Pre-Command Course
Lt. Col. Todd Fox and Lt. Col. Max Moore practice target acquisition inside a Stryker vehicle. The two are students in the Maneuver Pre-Command Course, the first combined Infantry and Armor session.

FORT BENNING, Ga. (Dec. 10, 2010) - Another batch of senior officers made it through Fort Benning's Pre-Command Course on Thursday, but this class made a little history.

The 18 Soldiers were students in the Maneuver Pre-Command Course, the first combined Infantry and Armor session.
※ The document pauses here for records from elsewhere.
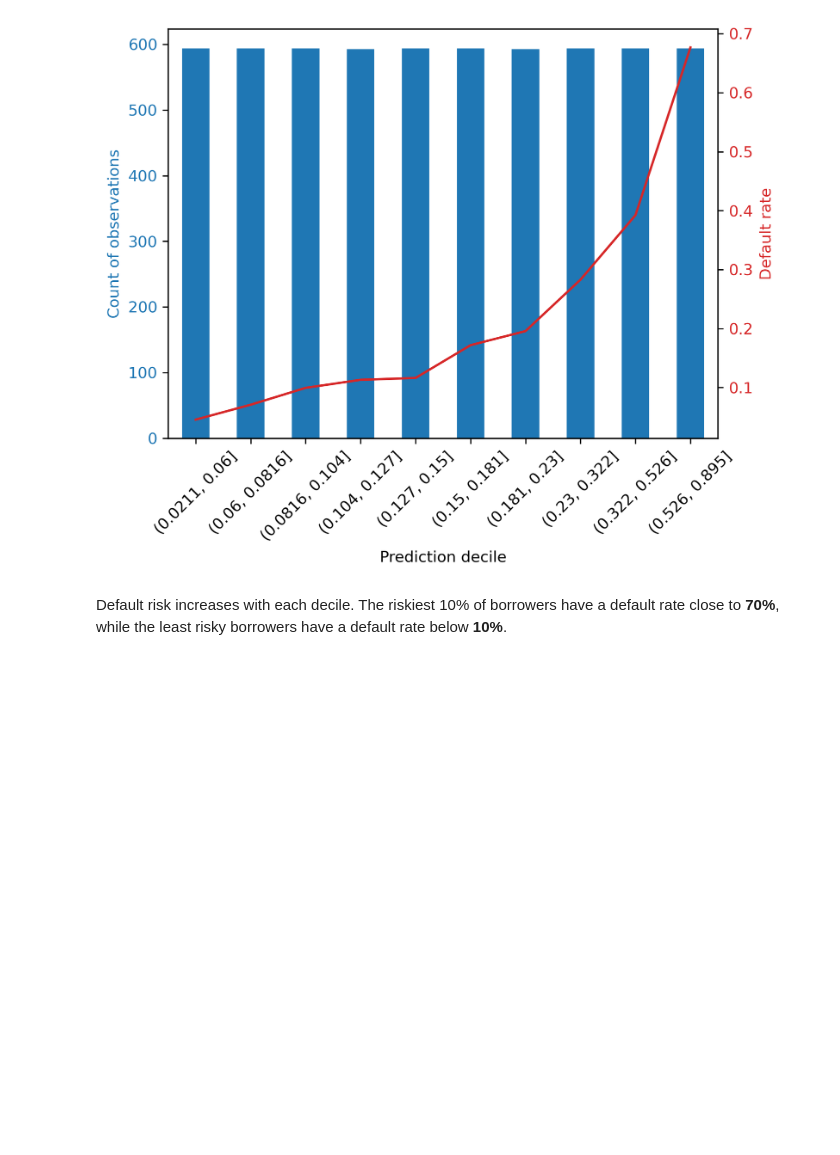
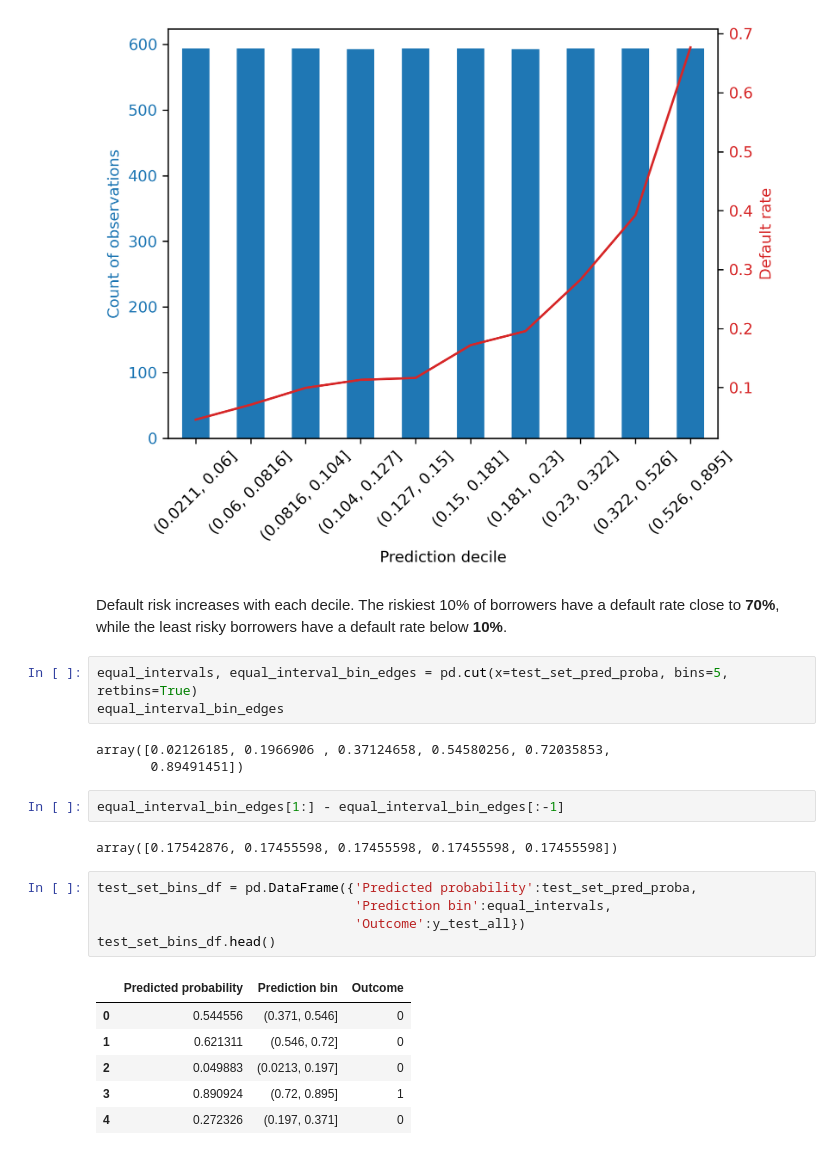
Before and after one commit to yildiramdsa/credit-card-default, a Jupyter notebook: notebooks/model_performance.ipynb, the cells around one changed output. Saved outputs shown, nothing was run; the diff lists cells and outputs as text; blank space fills up the shorter version.

```diff
--- a/notebooks/model_performance.ipynb
+++ b/notebooks/model_performance.ipynb
@@ -93,3 +93,25 @@ ax_2.tick_params(axis='y', labelcolor=color_2)
 [figure]
 # %% [markdown]
 Default risk increases with each decile. The riskiest 10% of borrowers have a default rate close to **70%**, while the least risky borrowers have a default rate below **10%**.
+# %%
+equal_intervals, equal_interval_bin_edges = pd.cut(x=test_set_pred_proba, bins=5, retbins=True)
+equal_interval_bin_edges
+# %% [output]
+array([0.02126185, 0.1966906 , 0.37124658, 0.54580256, 0.72035853,
+       0.89491451])
+# %%
+equal_interval_bin_edges[1:] - equal_interval_bin_edges[:-1]
+# %% [output]
+array([0.17542876, 0.17455598, 0.17455598, 0.17455598, 0.17455598])
+# %%
+test_set_bins_df = pd.DataFrame({'Predicted probability':test_set_pred_proba,
+                                 'Prediction bin':equal_intervals,
+                                 'Outcome':y_test_all})
+test_set_bins_df.head()
+# %% [output]
+|  | Predicted probability | Prediction bin | Outcome |
+| 0 | 0.544556 | (0.371, 0.546] | 0 |
+| 1 | 0.621311 | (0.546, 0.72] | 0 |
+| 2 | 0.049883 | (0.0213, 0.197] | 0 |
+| 3 | 0.890924 | (0.72, 0.895] | 1 |
+| 4 | 0.272326 | (0.197, 0.371] | 0 |
```
Also changed, not shown: 1 other file.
Maj. Greg Curry, the course manager, said a few Armor officers attended in the past, but it's now fully integrated and all will come here as part of the move from Fort Knox, Ky.
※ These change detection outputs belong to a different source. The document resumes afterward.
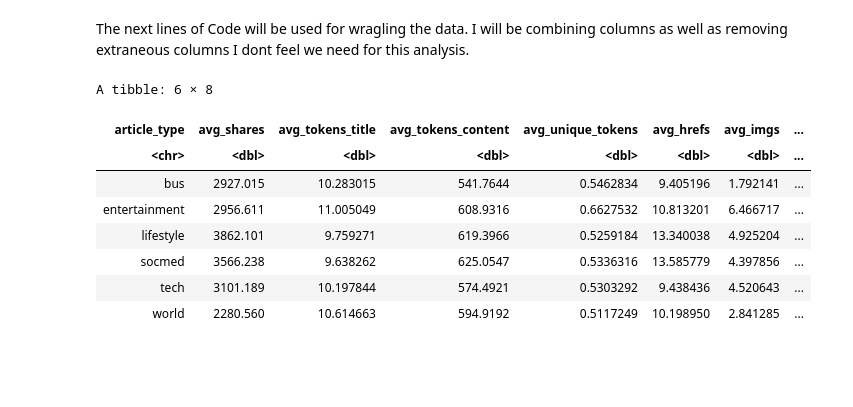
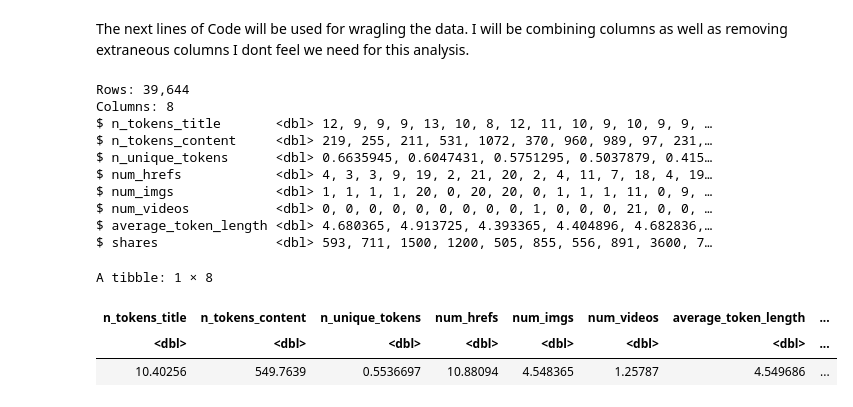
Before and after one commit to EPICxFLIPPER/DCSI-100-Group-9-Project, a Jupyter notebook: project_proposal/proposal.ipynb, the cells around one changed output. Drawn from its saved outputs; the diff is of its cells as text; code cells hidden in the pictures; blank space fills up the shorter version.

```diff
--- a/project_proposal/proposal.ipynb
+++ b/project_proposal/proposal.ipynb
@@ -64,46 +64,22 @@ The next lines of Code will be used for wragling the data. I will be combining c
 popularity_tidy <- popularity |>
 #removing columns that are specifically not litsted as predictors as well as columns that self reference articles.
 select(-url, -timedelta , - num_self_hrefs, -self_reference_min_shares:-self_reference_avg_sharess,
-      -is_weekend, -kw_min_min:-kw_avg_avg) |>
+      -is_weekend, -kw_min_min:-kw_avg_avg, -LDA_00:-LDA_04, -global_subjectivity:-abs_title_sentiment_polarity,
+      -n_non_stop_words,-n_non_stop_unique_tokens, -data_channel_is_lifestyle:-weekday_is_sunday, -num_keywords)
 
-#The next line of code removes null values for day of the week.
-#Since this data set makes each day boolean, we must check that each article
-#has been published on a day (i.e. one of the monday - sunday columns has a value 1 for each article)
-#same is true for article type removing nulls.
-filter(weekday_is_monday == 1| weekday_is_tuesday == 1| weekday_is_wednesday == 1| weekday_is_thursday == 1|
-       weekday_is_friday == 1| weekday_is_saturday == 1| weekday_is_sunday == 1) |>
 
-filter(data_channel_is_lifestyle == 1 | data_channel_is_entertainment == 1 | data_channel_is_bus == 1|
-       data_channel_is_socmed == 1| data_channel_is_tech ==1 | data_channel_is_world == 1) |>
-
-#Converts the days of the week and article type to factors from dbl
-mutate(monday = as_factor(weekday_is_monday), tuesday = as_factor(weekday_is_tuesday),
-      wednesday = as_factor(weekday_is_wednesday) , thursday = as_factor(weekday_is_thursday),
-      friday = as_factor(weekday_is_friday), saturday = as_factor(weekday_is_saturday),
-       sunday = as_factor(weekday_is_sunday)) |>
-
-mutate(lifestyle = as_factor(data_channel_is_lifestyle),
-       entertainment = as_factor(data_channel_is_entertainment),
-       bus = as_factor(data_channel_is_bus),
-       socmed = as_factor(data_channel_is_socmed),
-       tech = as_factor(data_channel_is_tech),
-       world = as_factor(data_channel_is_world)) |>
-
-#combines the days of week and type data into their respective columns.
-#pub_day is the day the article was published
-pivot_longer(cols = lifestyle:world,
-             names_to = "article_type",
-             values_to = "yes") |>
-filter(yes == "1") |>
-
-pivot_longer(cols = monday:sunday,
-             names_to = "pub_day",
-             values_to = "yes_2") |>
-filter(yes_2 == "1") |>
-
-select(-yes,-yes_2 , -data_channel_is_lifestyle:-weekday_is_sunday)
-
-#The new colums "article_type" and "pub_day" are the type of article and the day published respectivly
+glimpse(popularity_tidy)
+# %% [output]
+Rows: 39,644
+Columns: 8
+$ n_tokens_title       <dbl> 12, 9, 9, 9, 13, 10, 8, 12, 11, 10, 9, 10, 9, 9, …
+$ n_tokens_content     <dbl> 219, 255, 211, 531, 1072, 370, 960, 989, 97, 231,…
+$ n_unique_tokens      <dbl> 0.6635945, 0.6047431, 0.5751295, 0.5037879, 0.415…
+$ num_hrefs            <dbl> 4, 3, 3, 9, 19, 2, 21, 20, 2, 4, 11, 7, 18, 4, 19…
+$ num_imgs             <dbl> 1, 1, 1, 1, 20, 0, 20, 20, 0, 1, 1, 1, 11, 0, 9, …
+$ num_videos           <dbl> 0, 0, 0, 0, 0, 0, 0, 0, 0, 1, 0, 0, 0, 21, 0, 0, …
+$ average_token_length <dbl> 4.680365, 4.913725, 4.393365, 4.404896, 4.682836,…
+$ shares               <dbl> 593, 711, 1500, 1200, 505, 855, 556, 891, 3600, 7…
 # %%
 #Splitting the data into training and testing data
 #Strata = the day the article was published
@@ -112,28 +88,15 @@ popularity_train<- training(popularity_split)
 popularity_test <- testing(popularity_split)
 # %%
 #Initial exploration table
-#Since there are 40+ columns I will only initially be viewing the ones I hyphtisize to have the most importance
+#Found the mean values of each of our predictors
 initial_table <- popularity_train |>
-select(pub_day, shares, n_tokens_title, n_tokens_content, n_unique_tokens, num_hrefs, num_imgs, num_videos, article_type) |>
-group_by(article_type) |>
-summarize(avg_shares = mean(shares),
-          avg_tokens_title = mean(n_tokens_title),
-          avg_tokens_content = mean(n_tokens_content),
-          avg_unique_tokens = mean(n_unique_tokens),
-          avg_hrefs = mean(num_hrefs),
-          avg_imgs = mean(num_imgs),
-          avg_videos = mean(num_videos))
+map_df(mean)
 initial_table
 # %% [output]
-A tibble: 6 × 8
+A tibble: 1 × 8
-| article_type | avg_shares | avg_tokens_title | avg_tokens_content | avg_unique_tokens | avg_hrefs | avg_imgs | ... |
-| <chr> | <dbl> | <dbl> | <dbl> | <dbl> | <dbl> | <dbl> | ... |
-| bus | 2927.015 | 10.283015 | 541.7644 | 0.5462834 | 9.405196 | 1.792141 | ... |
-| entertainment | 2956.611 | 11.005049 | 608.9316 | 0.6627532 | 10.813201 | 6.466717 | ... |
-| lifestyle | 3862.101 | 9.759271 | 619.3966 | 0.5259184 | 13.340038 | 4.925204 | ... |
-| socmed | 3566.238 | 9.638262 | 625.0547 | 0.5336316 | 13.585779 | 4.397856 | ... |
-| tech | 3101.189 | 10.197844 | 574.4921 | 0.5303292 | 9.438436 | 4.520643 | ... |
-| world | 2280.560 | 10.614663 | 594.9192 | 0.5117249 | 10.198950 | 2.841285 | ... |
+| n_tokens_title | n_tokens_content | n_unique_tokens | num_hrefs | num_imgs | num_videos | average_token_length | ... |
+| <dbl> | <dbl> | <dbl> | <dbl> | <dbl> | <dbl> | <dbl> | ... |
+| 10.40256 | 549.7639 | 0.5536697 | 10.88094 | 4.548365 | 1.25787 | 4.549686 | ... |
 # %%
 #I will be viewing the distribuition of shares separated by the 2 categorical variables, published day article type
 
```
Also changed, not shown: parts of 2 cells of this notebook.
"It's like a culmination event - one of the last few things that solidifies the fact we have to start working a little closer with our brothers as the Armor force comes here to get established at Fort Benning," he said. "We truly believe this is one force, one fight."

While the title is different, the program is still aimed at preparing officers for battalion command or a leadership role in the Army's equipment fielding process, something that would have broad impact on large groups of Soldiers, Curry said. Some haven't been in a Forces Command unit in a while, so this gets them reacclimated to the roots of their Infantry or Armor career fields. Students are refitted with tactical and technical expertise while getting a refresher on the warrior ethos.
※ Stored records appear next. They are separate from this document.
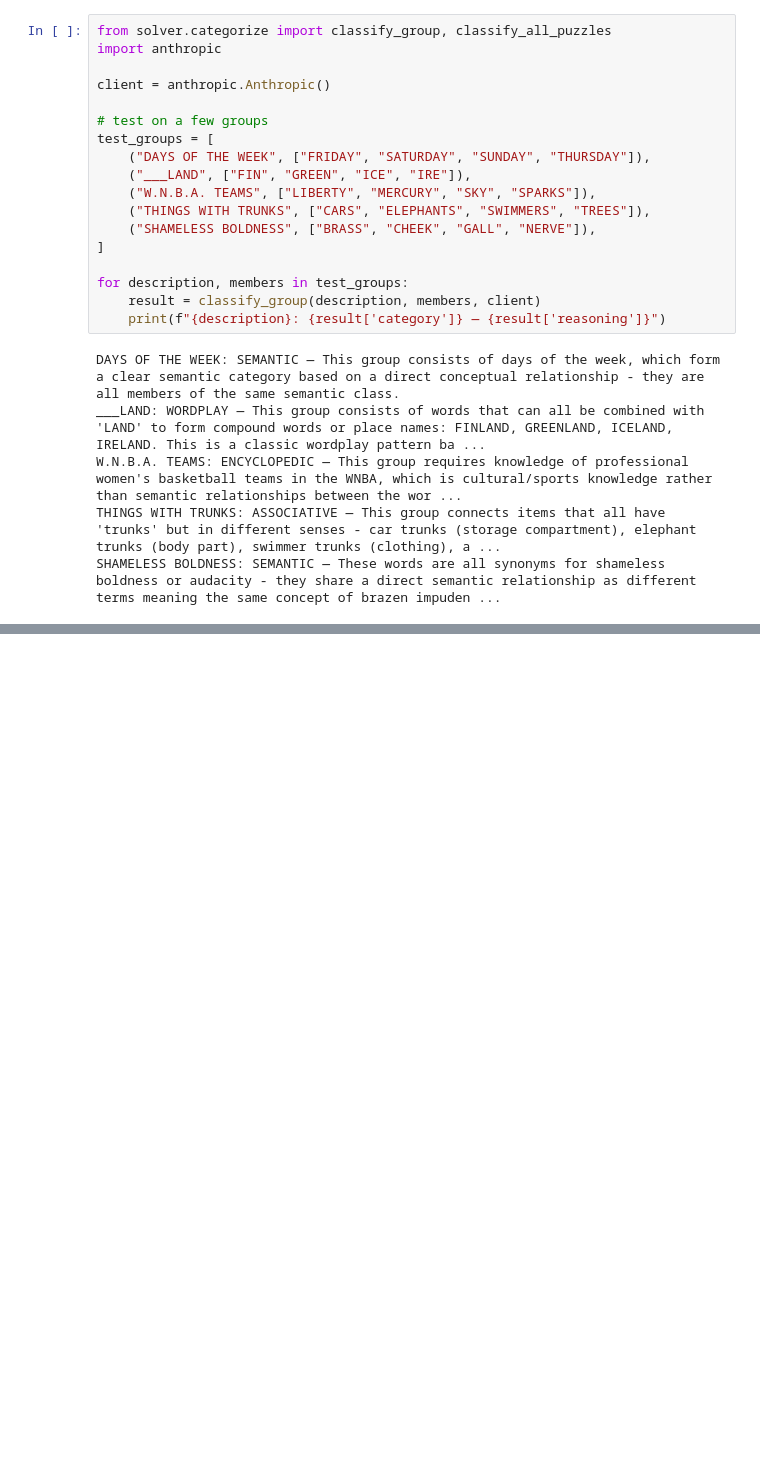
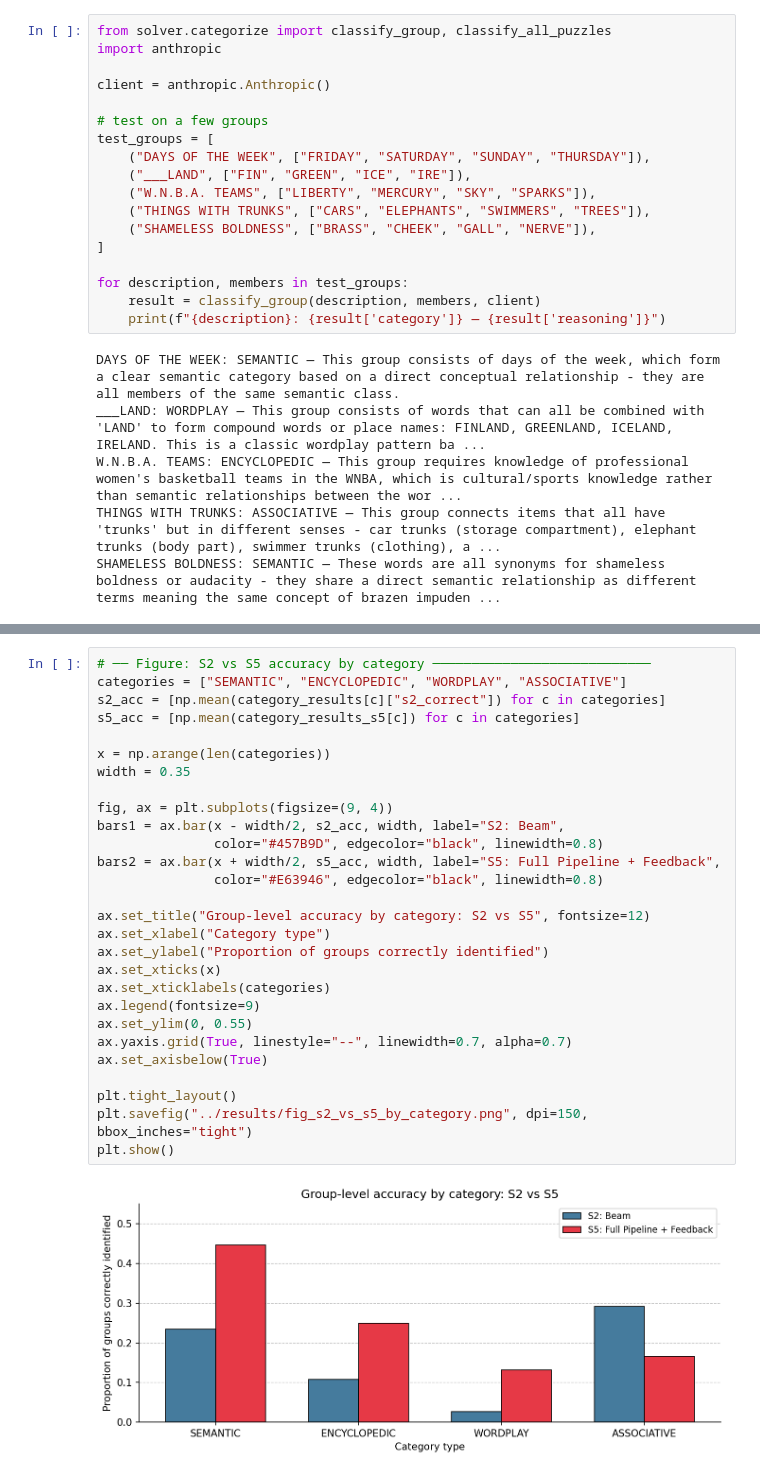
Before and after one commit to benburda/nyt-connections-thesis, a Jupyter notebook: notebooks/03_solver.ipynb, the cells around one changed output, grey strips where cells are left out. Cells and saved outputs as stored; diff of their text form; blank space fills up the shorter version.

```diff
--- a/notebooks/03_solver.ipynb
+++ b/notebooks/03_solver.ipynb
@@ -341,0 +788,30 @@ RateLimitError: Error code: 429 - {'type': 'error', 'error': {'type': 'rate_limi
+# %%
+# ── Figure: S2 vs S5 accuracy by category ────────────────────────────
+categories = ["SEMANTIC", "ENCYCLOPEDIC", "WORDPLAY", "ASSOCIATIVE"]
+s2_acc = [np.mean(category_results[c]["s2_correct"]) for c in categories]
+s5_acc = [np.mean(category_results_s5[c]) for c in categories]
+
+x = np.arange(len(categories))
+width = 0.35
+
+fig, ax = plt.subplots(figsize=(9, 4))
+bars1 = ax.bar(x - width/2, s2_acc, width, label="S2: Beam",
+               color="#457B9D", edgecolor="black", linewidth=0.8)
+bars2 = ax.bar(x + width/2, s5_acc, width, label="S5: Full Pipeline + Feedback",
+               color="#E63946", edgecolor="black", linewidth=0.8)
+
+ax.set_title("Group-level accuracy by category: S2 vs S5", fontsize=12)
+ax.set_xlabel("Category type")
+ax.set_ylabel("Proportion of groups correctly identified")
+ax.set_xticks(x)
+ax.set_xticklabels(categories)
+ax.legend(fontsize=9)
+ax.set_ylim(0, 0.55)
+ax.yaxis.grid(True, linestyle="--", linewidth=0.7, alpha=0.7)
+ax.set_axisbelow(True)
+
+plt.tight_layout()
+plt.savefig("../results/fig_s2_vs_s5_by_category.png", dpi=150, bbox_inches="tight")
+plt.show()
+# %% [output]
+[figure, added]
```
Also changed, not shown: parts of 13 cells of this notebook, 11 other files.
"We reinvigorate them and teach them how to get it across to their subordinates," he said.
The eight-day course began Nov. 30 and included eight Infantry officers, seven Armor, two from the Army Acquisition Corps and an engineer.

Curry said the group had leadership discussions with Maj. Gen. Robert Brown, the Maneuver Center of Excellence and Fort Benning commanding general, along with the Infantry and Armor School commandants. The agenda also featured combined briefs on the Bradley fighting vehicle, Stryker Infantry carrier vehicle and master gunnery concepts.

"They get a very well-rounded view from both sides of the house," he said. "It helps them understand what those vehicles' capabilities and limitations are. The maintenance issues that come with those are very different."

A vital piece of the course took place Dec. 2 during the hands-on training exercise at Red Cloud Range, a firepower demonstration staged by Soldiers from the 29th Infantry Regiment. Curry said students receive individualized training, fire various weapons and get a chance to see some of the Army's latest equipment.

Uniting Armor and Infantry into the Maneuver Pre-Command Course is important for Fort Benning and the Army, he said.

"We both do significant things very differently. At the same time, the premise we're going off of is we do a lot of things alike," he said. "We can only make our force stronger by combining the two, to know and understand each other better. The way formations have changed the last few years, you're getting a mixed bag all within the same unit, so we need to be fully integrated in the combined arms fight."

Page last updated Fri July 22nd, 2011 at 12:16